In the corresponding period last year, the GoSL’s total net borrowings included Rs 131,755 million via the issuance of T Bills, Rs 65,512 million T Bond borrowings and US$ 458 million (Rs 69,501.50 million) SLDB borrowings (The conversions are based on the then administered ‘spot’ which closed at Rs 151.75 to the Dollar as at 8 February, 2017). Additionally, the CBSL retired maturing MP issues totaling Rs 119,711.29 million in the review period vis-à-vis its OMO, which value is taken as a debit in the computation of the GoSL’s net borrowings from 1 January, 2017 to 8 February, 2017.

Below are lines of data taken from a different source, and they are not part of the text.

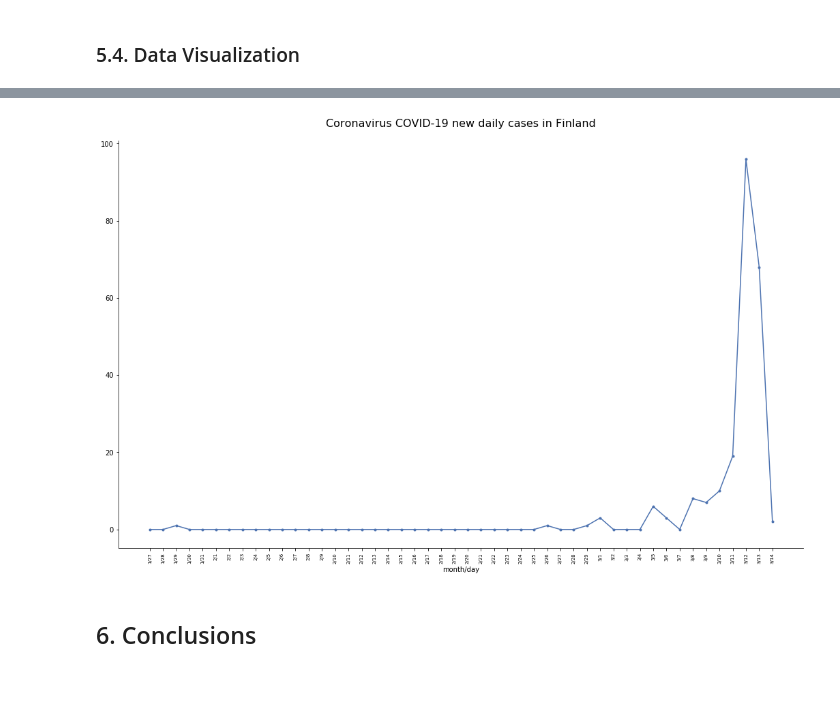
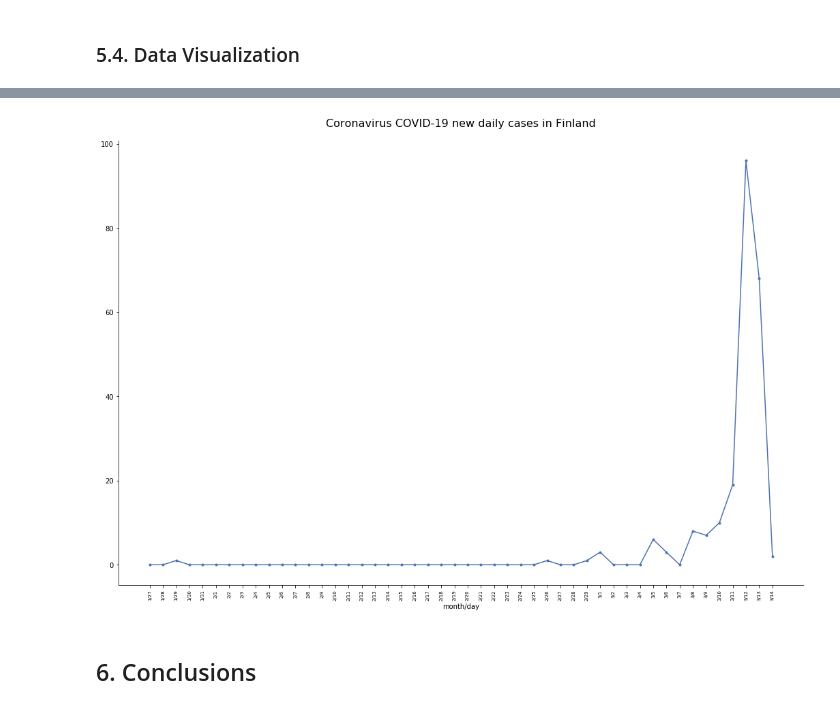
Before and after one commit to BerniHacker/Coronavirus, a Jupyter notebook: Coronavirus_Finland.ipynb, the cells around one changed output, grey strips where cells are left out. Cells and saved outputs as stored; diff of their text form; code cells hidden in the pictures; blank space fills up the shorter version.

```diff
--- a/Coronavirus_Finland.ipynb
+++ b/Coronavirus_Finland.ipynb
@@ -542,17 +542,17 @@ cust_line_plot((finland_confirmed_l, 0, "confirmed cases"),
 # %%
 # Plotting new daily confirmed Coronavirus cases in Finland
 cust_line_plot((finland_conf_incr, 0, ""),
                x=days_short,
-               figsize_w=18, figsize_h=11,
+               figsize_w=18, figsize_h=12,
                title="Coronavirus COVID-19 new daily cases in Finland",
                title_fs=16, title_offset=20,
                rem_borders=True,
                x_label="month/day", xlabel_fs=10,
                xvalues_fs=7,rot=90,
                y_label=None, ylabel_fs=12,
                legend=False)
 # %% [output]
-[figure, old version]
+[figure, new version]
 # %% [markdown]
 ## 6. Conclusions <a name="6."></a>
 # %% [markdown]
```
Also changed, not shown: parts of 2 cells of this notebook, 1 other file.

However, in respect of the base value of MP, vis-à-vis its value of 8 February, 2017 and 8 February, 2018 as per the CBSL’s OMO, recorded figures of Rs 221,110.07 million and Rs 17,343.03 million respectively, a decline of 92.16 per cent (Rs 203,767.04 million) since.
‘Spot’ trades are settled after two market days from the date of transaction. The CBSL deals in ‘spot.’ The ‘spot’ at times is controlled to minimize Sri Lanka’s Rupee debt costs. Usually the Treasury is bereft of Dollars unless it has raised Dollars by way of a syndicated loan or by a sovereign bond or by issuing SLDBs or by a similar such vehicle.
Nonetheless, more often than not, such costs are met from the CBSL’s foreign reserves after buying the required greenbacks by paying the CBSL its Rupee value in ‘spot’ equivalents. Therefore, a weak ‘spot’ will only inflate the GoSL’s Rupee debt stock. To prevent such a scenario, the GoSL exerts moral suasion (a non-official monetary policy tool used by Governments to persuade financial institutions to follow suggested guidelines on the availability of credit and its cost) on the ‘spot’, like what happened on 8 February, 2017. However, currently, the ‘spot’ operates in a liberalized environment.
The interbank foreign exchange market is avoided to meet the GoSL’s foreign debt servicing commitments for fear that such would cause depreciative pressure on the Rupee.